[[ INPUT FOR THIS TASK open ]]

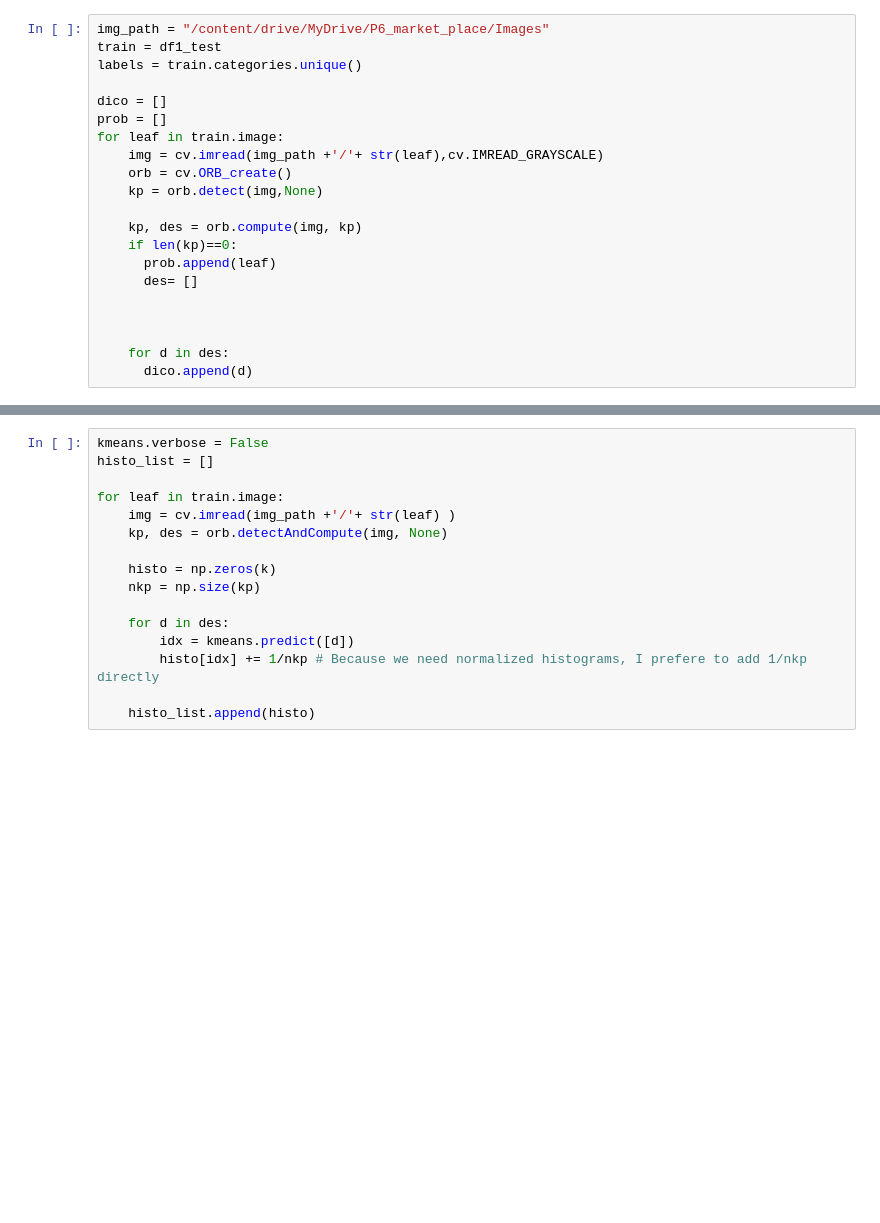
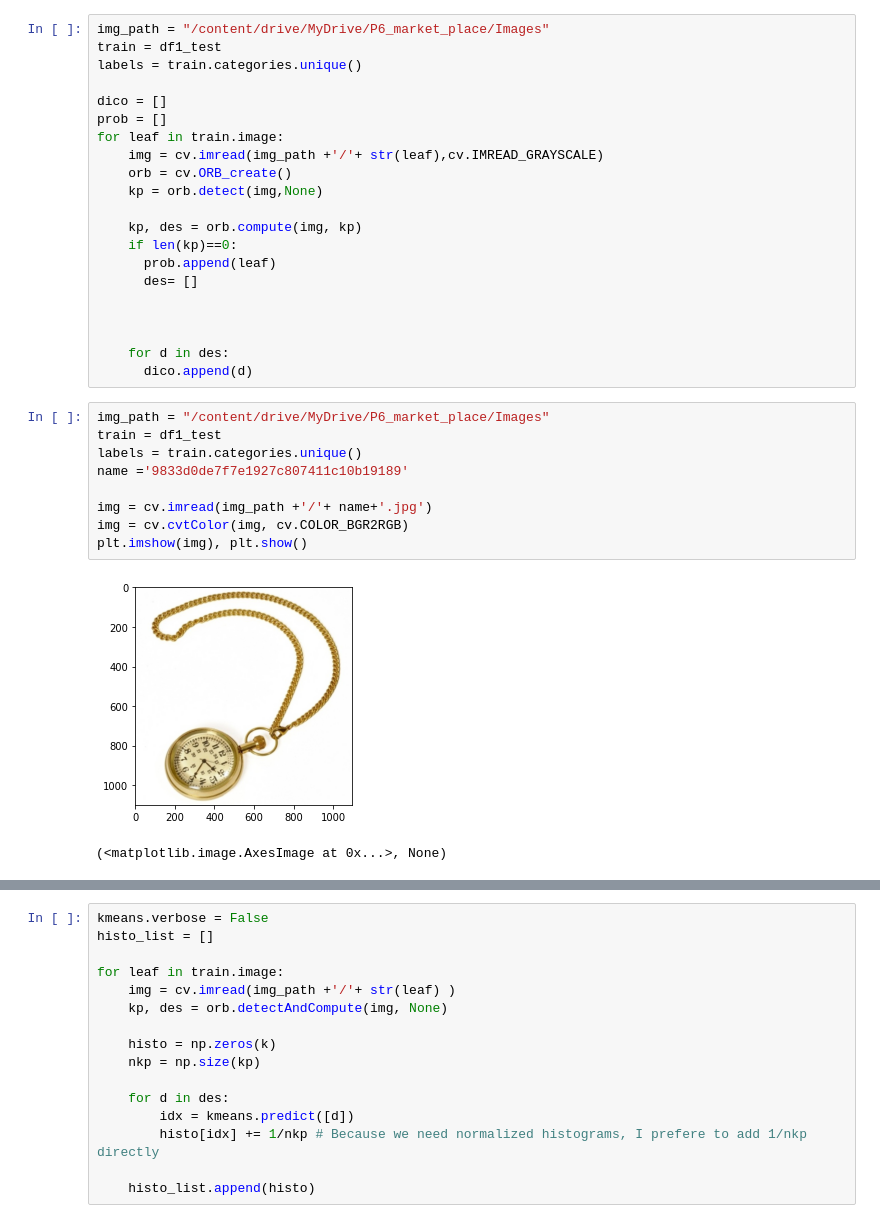
Before and after one commit to JeongJeong-code/P6_market_place, a Jupyter notebook: text_image_classification.ipynb, the cells around one changed output, grey strips where cells are left out. Drawn from its saved outputs; the diff is of its cells as text; blank space fills up the shorter version.

```diff
--- a/text_image_classification.ipynb
+++ b/text_image_classification.ipynb
@@ -237,4 +246,16 @@ for leaf in train.image:
 
     for d in des:
       dico.append(d)
+# %%
+img_path = "/content/drive/MyDrive/P6_market_place/Images"
+train = df1_test
+labels = train.categories.unique()
+name ='9833d0de7f7e1927c807411c10b19189'
+
+img = cv.imread(img_path +'/'+ name+'.jpg')
+img = cv.cvtColor(img, cv.COLOR_BGR2RGB)
+plt.imshow(img), plt.show()
+# %% [output]
+[figure, added]
+(<matplotlib.image.AxesImage at 0x...>, None)
 # %%
```
Also changed, not shown: parts of 13 cells of this notebook.
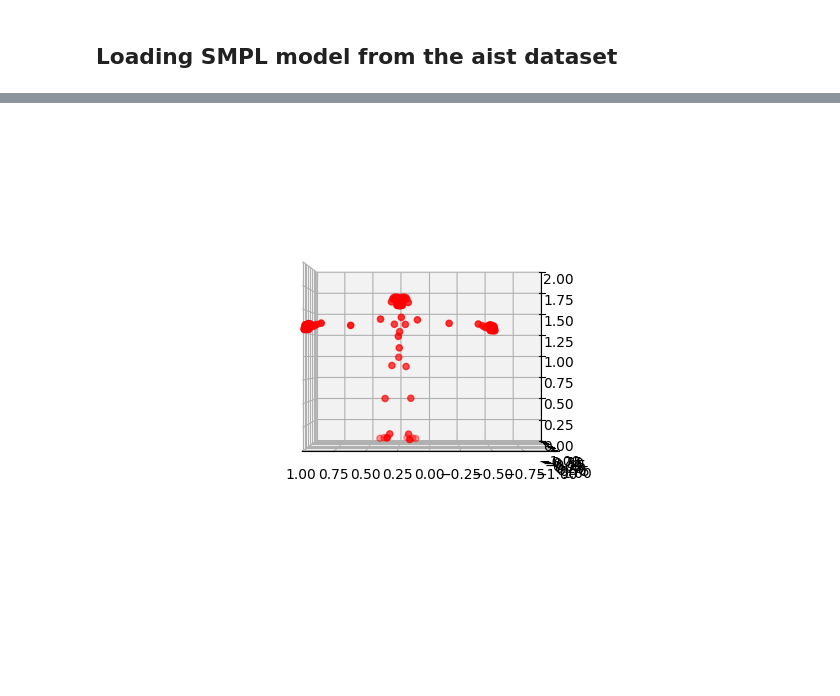
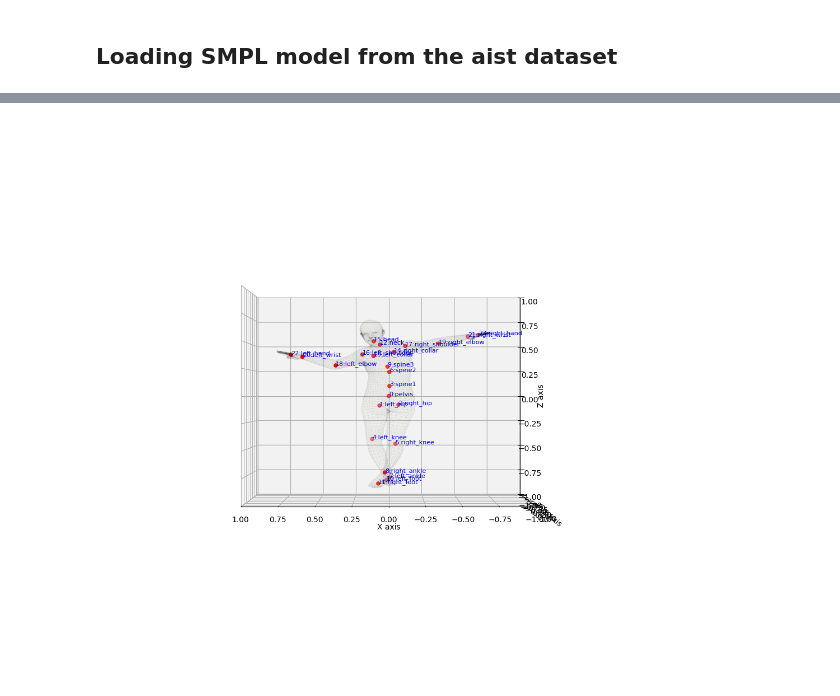
Before and after one commit to syKevinPeng/smpl2motorica, a Jupyter notebook: smpl_2_keypoint.ipynb, the cells around one changed output, grey strips where cells are left out. Drawn from its saved outputs; the diff is of its cells as text; code cells hidden in the pictures; blank space fills up the shorter version.

Commit message:
update smpl2keypoint

```diff
--- a/smpl_2_keypoint.ipynb
+++ b/smpl_2_keypoint.ipynb
@@ -317,2 +356,0 @@ smpl_vertices = smpl_output.vertices.detach().cpu().numpy().squeeze()
-# %%
-smpl_joints_loc = smpl_joints_loc[:, : 23,:]
@@ -343,5 +356,0 @@ torch.Size([55, 10475])
-# %%
-# COCO plus regressor
-coco_plus_regressor_path = Path("./data/neutral_smpl_with_cocoplus_reg.pkl")
-with open(coco_plus_regressor_path, "rb") as f:
-    coco_plus_regressor = pickle.load(f, encoding='latin1')
@@ -364,26 +359,50 @@ coco_plus_regressor['J'].shape
+# %%
+
+# get the location of pelvis
+pelvis_loc = smpl_joints_loc[:, 0, :]
+# apply the offset to the global location so that the pelvis is at the origin
+smpl_output = smpl_model(
+    body_pose=torch.tensor(smpl_body_pose, dtype=torch.float32),
+    global_orient=torch.tensor(rotated_smpl_root_rot, dtype=torch.float32),
+    transl=torch.tensor(-pelvis_loc, dtype=torch.float32),
+)
+smpl_joints_loc = smpl_output.joints.detach().cpu().numpy().squeeze()
+smpl_vertices = smpl_output.vertices.detach().cpu().numpy().squeeze()
+smpl_joints = smpl_joints_loc[:, :24, :]
 # %%
-# # height of the skeleton
-# from matplotlib import pyplot as plt
-# from mpl_toolkits.mplot3d import Axes3D
-# from mpl_toolkits.mplot3d.art3d import Poly3DCollection
+curr_frame = 0
+smpl_joint_frame = smpl_joints[curr_frame]
 
-# fig = plt.figure()
-# ax = fig.add_subplot(111, projection="3d")
-# # ax.view_init(elev=0)
-# ax.scatter(joints[:, 0], joints[:, 1], joints[:, 2], color="r")
-# ax.set_xlim([-1, 1])
-# ax.set_ylim([-1, 1])
-# ax.set_zlim([0, 2])
-# joint_names = get_SMPL_skeleton_names()
-# # for i, joint in enumerate(joints):
-# #     ax.text(
-# #         joint[0],
-# #         joint[1],
-# #         joint[2],
-# #         f"{i}:{joint_names[i]}",
-# #         color="blue",
-# #         fontsize=5,
-# #     )
-# ax.view_init(elev=0, azim=90)
-# ax
+fig = plt.figure(figsize=(10, 10))
+ax = fig.add_subplot(111, projection="3d")
+# ax.view_init(elev=0)
+ax.scatter(smpl_joint_frame[:, 0], smpl_joint_frame[:, 1], smpl_joint_frame[:, 2], color="r")
+# add the mesh
+mesh = Poly3DCollection(smpl_vertices[0][smpl_model.faces], alpha=0.01)
+face_color = (1.0, 1.0, 0.9)
+edge_color = (0, 0, 0)
+mesh.set_edgecolor(edge_color)
+mesh.set_facecolor(face_color)
+ax.add_collection3d(mesh)
+
+ax.set_xlim([-1.0, 1.0])
+ax.set_ylim([-1.0, 1.0])
+ax.set_zlim([-1, 1])
+# show xyz axis
+ax.set_xlabel('X axis')
+ax.set_ylabel('Y axis')
+ax.set_zlabel('Z axis')
+
+joint_names = get_SMPL_skeleton_names()
+for i, joint in enumerate(smpl_joint_frame):
+    ax.text(
+        joint[0],
+        joint[1],
+        joint[2],
+        f"{i}:{joint_names[i]}",
+        color="blue",
+        fontsize=8,
+    )
+ax.view_init(elev=0, azim=90)
+ax
 # %% [output]
@@ -391,4 +410,4 @@ coco_plus_regressor['J'].shape
-[figure, old version]
+[figure, new version]
 # %%
 # convert SMPL to Motorica Keypoint
 
```
Also changed, not shown: parts of 29 cells of this notebook, 2 other files.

[[ INPUT FOR THIS TASK closed ]]

EXERCISE REQUIREMENTS: Give again, word for word, only the lines that run from the top of the data above through the line with "Also changed, not shown: parts of 13". Drop the pictures.

ANSWER AREA:
Before and after one commit to JeongJeong-code/P6_market_place, a Jupyter notebook: text_image_classification.ipynb, the cells around one changed output, grey strips where cells are left out. Drawn from its saved outputs; the diff is of its cells as text; blank space fills up the shorter version.

```diff
--- a/text_image_classification.ipynb
+++ b/text_image_classification.ipynb
@@ -237,4 +246,16 @@ for leaf in train.image:
 
     for d in des:
       dico.append(d)
+# %%
+img_path = "/content/drive/MyDrive/P6_market_place/Images"
+train = df1_test
+labels = train.categories.unique()
+name ='9833d0de7f7e1927c807411c10b19189'
+
+img = cv.imread(img_path +'/'+ name+'.jpg')
+img = cv.cvtColor(img, cv.COLOR_BGR2RGB)
+plt.imshow(img), plt.show()
+# %% [output]
+[figure, added]
+(<matplotlib.image.AxesImage at 0x...>, None)
 # %%
```
Also changed, not shown: parts of 13 cells of this notebook.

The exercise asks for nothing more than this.